Research studies acknowledge the complex nature of creative personalities and show empirical evidence for an association between creativity and mood disorders. Yet, there has been surprisingly little discussion of creative professionals who have lost their work motivation and creative spark. A critical discussion of this phenomenon is often reduced instead to conversations focusing on some variation of the idea that the unifying characteristic of creative people is that they all love what they do. This perspective does not reflect the reality of the working lives of creative professionals and ignores those creative individuals who have lost their passion for their creative work. In the studies presented in this thesis, I focus on addressing this gap and attempt to provide a more in-depth understanding of the creative process. This thesis examines creative well-being and the complexity of the creative process from the perspective of picturebook illustrators. The methodological basis of the thesis is a qualitative approach called grounded theory. The term "grounded" refers to the idea that the theory emerging from the research is grounded in data, instead of having its basis in a particular theoretical framework. I collected the research data by documenting my own picturebook illustration process and by conducting narrative interviews with eight Finnish picturebook illustrators. Initially, my aim with the thesis was to gain a better understanding of the creative process of illustrating a picturebook. I started by trying to answer the question: what is the creative process of illustrating a picturebook?

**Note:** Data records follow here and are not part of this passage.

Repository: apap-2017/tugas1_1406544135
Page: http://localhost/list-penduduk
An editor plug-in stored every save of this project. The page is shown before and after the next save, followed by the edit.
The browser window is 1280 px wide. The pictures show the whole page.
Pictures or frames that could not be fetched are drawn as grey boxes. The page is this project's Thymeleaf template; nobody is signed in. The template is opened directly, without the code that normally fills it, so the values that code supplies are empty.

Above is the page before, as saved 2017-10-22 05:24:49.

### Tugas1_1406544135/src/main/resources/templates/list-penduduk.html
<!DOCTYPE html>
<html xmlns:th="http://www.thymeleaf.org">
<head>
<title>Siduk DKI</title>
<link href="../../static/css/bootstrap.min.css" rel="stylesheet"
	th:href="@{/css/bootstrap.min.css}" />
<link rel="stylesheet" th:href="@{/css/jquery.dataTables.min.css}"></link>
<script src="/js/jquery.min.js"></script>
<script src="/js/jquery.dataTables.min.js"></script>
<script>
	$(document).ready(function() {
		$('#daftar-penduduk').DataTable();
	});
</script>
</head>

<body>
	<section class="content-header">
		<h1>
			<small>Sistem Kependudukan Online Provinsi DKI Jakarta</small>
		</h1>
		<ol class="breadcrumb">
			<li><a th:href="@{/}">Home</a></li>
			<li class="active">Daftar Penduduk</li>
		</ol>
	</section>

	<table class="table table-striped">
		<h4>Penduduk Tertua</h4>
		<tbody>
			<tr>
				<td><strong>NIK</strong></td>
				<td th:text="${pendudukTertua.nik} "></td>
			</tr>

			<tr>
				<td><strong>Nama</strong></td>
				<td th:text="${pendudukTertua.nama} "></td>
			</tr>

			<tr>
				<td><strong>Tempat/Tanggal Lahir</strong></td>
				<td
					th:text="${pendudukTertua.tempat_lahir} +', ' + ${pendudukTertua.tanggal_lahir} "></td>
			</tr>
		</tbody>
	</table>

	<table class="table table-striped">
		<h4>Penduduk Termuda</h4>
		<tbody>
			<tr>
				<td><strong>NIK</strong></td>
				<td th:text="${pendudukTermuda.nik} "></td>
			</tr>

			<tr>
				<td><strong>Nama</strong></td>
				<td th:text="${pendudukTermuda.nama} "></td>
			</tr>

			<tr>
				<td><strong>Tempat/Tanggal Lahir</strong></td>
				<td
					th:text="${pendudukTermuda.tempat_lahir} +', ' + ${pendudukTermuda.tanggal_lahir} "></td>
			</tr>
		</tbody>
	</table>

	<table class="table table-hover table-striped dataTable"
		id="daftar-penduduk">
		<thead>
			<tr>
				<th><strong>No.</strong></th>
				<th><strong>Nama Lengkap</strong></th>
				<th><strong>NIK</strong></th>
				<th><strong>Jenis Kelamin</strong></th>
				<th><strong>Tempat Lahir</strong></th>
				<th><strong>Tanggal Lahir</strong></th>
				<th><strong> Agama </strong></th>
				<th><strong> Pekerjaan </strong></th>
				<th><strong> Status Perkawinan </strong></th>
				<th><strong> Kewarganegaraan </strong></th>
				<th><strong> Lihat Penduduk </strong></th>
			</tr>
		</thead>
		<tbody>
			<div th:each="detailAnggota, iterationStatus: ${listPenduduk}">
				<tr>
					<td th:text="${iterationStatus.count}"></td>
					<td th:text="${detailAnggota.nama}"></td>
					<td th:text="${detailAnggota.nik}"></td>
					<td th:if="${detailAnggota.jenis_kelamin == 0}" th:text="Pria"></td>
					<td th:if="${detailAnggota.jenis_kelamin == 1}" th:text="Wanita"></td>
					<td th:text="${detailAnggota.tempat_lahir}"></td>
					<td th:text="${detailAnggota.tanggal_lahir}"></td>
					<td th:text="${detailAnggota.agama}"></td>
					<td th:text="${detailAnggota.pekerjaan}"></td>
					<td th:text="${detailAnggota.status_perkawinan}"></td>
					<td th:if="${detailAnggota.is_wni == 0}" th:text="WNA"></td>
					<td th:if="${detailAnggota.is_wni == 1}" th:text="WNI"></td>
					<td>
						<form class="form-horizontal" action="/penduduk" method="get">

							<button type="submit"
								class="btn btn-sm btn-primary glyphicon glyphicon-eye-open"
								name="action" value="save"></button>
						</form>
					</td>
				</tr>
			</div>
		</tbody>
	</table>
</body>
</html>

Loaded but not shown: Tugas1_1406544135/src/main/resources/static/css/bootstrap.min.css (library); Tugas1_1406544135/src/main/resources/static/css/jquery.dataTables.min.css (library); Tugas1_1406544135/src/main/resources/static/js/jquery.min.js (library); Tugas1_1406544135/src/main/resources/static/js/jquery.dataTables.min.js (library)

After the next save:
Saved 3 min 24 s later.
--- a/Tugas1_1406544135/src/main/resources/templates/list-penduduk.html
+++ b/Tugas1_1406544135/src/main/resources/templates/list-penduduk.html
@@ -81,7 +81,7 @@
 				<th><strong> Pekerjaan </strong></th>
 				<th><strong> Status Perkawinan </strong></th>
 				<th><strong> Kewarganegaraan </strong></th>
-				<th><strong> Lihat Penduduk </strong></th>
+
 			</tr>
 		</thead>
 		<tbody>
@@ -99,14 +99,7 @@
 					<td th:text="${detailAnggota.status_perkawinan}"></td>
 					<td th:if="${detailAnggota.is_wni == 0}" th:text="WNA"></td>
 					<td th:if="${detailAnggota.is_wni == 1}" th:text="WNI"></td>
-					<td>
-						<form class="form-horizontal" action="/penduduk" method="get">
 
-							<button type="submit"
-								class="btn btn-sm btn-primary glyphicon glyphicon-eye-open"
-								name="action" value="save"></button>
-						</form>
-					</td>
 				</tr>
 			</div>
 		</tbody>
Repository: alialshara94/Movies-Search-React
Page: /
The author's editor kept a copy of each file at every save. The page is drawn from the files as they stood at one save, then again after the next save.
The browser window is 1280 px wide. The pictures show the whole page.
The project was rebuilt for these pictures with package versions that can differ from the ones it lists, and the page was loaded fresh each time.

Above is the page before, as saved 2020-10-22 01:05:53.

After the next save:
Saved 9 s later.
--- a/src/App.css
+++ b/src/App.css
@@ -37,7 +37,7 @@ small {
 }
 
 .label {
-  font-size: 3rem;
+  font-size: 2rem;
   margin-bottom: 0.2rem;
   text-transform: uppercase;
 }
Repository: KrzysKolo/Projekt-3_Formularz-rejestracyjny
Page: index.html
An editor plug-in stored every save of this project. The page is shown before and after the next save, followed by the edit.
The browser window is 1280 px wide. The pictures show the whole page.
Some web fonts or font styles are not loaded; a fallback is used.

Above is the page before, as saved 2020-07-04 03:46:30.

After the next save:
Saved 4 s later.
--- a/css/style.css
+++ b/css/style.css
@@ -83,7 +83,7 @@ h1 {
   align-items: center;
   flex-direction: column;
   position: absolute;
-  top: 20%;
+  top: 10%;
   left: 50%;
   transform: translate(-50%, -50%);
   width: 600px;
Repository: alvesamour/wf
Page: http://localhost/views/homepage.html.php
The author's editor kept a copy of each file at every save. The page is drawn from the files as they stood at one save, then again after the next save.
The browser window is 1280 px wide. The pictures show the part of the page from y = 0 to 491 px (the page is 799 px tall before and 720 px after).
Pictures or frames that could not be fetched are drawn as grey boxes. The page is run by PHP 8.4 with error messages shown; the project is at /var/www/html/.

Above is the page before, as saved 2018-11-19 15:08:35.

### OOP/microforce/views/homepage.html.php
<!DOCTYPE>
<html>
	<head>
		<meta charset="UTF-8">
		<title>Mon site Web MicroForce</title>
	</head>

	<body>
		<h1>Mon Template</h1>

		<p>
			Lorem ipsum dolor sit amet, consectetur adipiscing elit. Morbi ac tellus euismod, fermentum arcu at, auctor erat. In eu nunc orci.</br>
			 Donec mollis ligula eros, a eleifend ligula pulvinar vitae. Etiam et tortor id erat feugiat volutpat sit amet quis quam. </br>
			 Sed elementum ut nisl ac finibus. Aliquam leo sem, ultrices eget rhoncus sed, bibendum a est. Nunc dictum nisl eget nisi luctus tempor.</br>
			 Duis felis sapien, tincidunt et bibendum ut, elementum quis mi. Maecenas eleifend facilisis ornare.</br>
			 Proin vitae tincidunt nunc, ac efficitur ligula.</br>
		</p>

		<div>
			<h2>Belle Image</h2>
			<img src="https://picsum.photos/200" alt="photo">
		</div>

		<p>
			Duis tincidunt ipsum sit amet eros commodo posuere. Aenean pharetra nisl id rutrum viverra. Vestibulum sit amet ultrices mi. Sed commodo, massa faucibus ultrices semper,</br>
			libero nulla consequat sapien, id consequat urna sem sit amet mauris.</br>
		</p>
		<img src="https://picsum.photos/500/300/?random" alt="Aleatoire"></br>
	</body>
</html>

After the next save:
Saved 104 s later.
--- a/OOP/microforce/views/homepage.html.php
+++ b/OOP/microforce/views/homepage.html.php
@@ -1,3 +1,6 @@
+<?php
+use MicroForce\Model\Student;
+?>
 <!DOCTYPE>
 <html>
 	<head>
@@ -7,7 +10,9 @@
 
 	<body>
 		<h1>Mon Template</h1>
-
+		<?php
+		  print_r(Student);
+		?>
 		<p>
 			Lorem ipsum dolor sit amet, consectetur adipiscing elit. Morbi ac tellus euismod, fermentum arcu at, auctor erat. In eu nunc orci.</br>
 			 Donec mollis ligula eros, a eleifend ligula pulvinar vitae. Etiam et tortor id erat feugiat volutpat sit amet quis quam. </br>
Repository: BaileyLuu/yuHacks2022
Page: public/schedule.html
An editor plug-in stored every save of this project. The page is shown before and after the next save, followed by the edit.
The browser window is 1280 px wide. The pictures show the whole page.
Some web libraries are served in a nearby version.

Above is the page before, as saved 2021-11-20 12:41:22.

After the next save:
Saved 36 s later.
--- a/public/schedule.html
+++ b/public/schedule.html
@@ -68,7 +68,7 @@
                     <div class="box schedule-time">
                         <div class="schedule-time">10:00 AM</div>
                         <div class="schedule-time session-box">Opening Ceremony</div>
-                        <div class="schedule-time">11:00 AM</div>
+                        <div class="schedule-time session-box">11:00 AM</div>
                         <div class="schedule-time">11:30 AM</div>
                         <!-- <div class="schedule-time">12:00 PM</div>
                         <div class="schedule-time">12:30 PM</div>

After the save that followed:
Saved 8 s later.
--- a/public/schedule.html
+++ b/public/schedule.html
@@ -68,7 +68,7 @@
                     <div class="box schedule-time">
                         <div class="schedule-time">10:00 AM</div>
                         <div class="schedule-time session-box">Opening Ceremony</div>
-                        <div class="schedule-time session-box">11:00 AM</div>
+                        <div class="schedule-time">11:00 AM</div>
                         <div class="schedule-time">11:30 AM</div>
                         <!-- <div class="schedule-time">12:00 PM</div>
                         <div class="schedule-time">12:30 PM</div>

However, the more I examined my data, the clearer it became that it suggested a new kind of theory about the work-related well-being of creative professionals in general. Consequently, I ended up posing and answering two further questions: what are the main elements of creative resources, and what are the main factors contributing to creative well-being? This interdisciplinary investigation draws not only on studies of the picturebook illustration process, but also on research on creativity and creative processes in general. It concludes by providing two visual models that have emerged from the studies presented in this thesis. The first – the Picturebook Illustration Model – presents the four-stage process followed when illustrating picturebooks. The second – the Cycle of Creative Resources – proposes that creative well-being could be observed as a cycle of six states of creative resources that have been identified in this thesis. Where on the Cycle of Creative Resources a creative professional finds herself has a direct impact on how fulfilling or draining she experiences the creative process. This thesis suggests a new way to approach, achieve, and sustain creative well-being. It concludes by proposing that creativity in itself does not increase or diminish in a person – it is always there, ready to be used and explored. What increases or decreases are the creative resources. This, I propose, is at the core of creative well-being.
|Translated title of the contribution||Luovien voimavarojen kehä: Luova prosessi ja luova hyvinvointi kirjankuvittajien näkökulmasta tarkasteltuna|
|Publication status||Published - 2021|
|MoE publication type||G4 Doctoral dissertation (monograph)|
- creative process
- practice-led research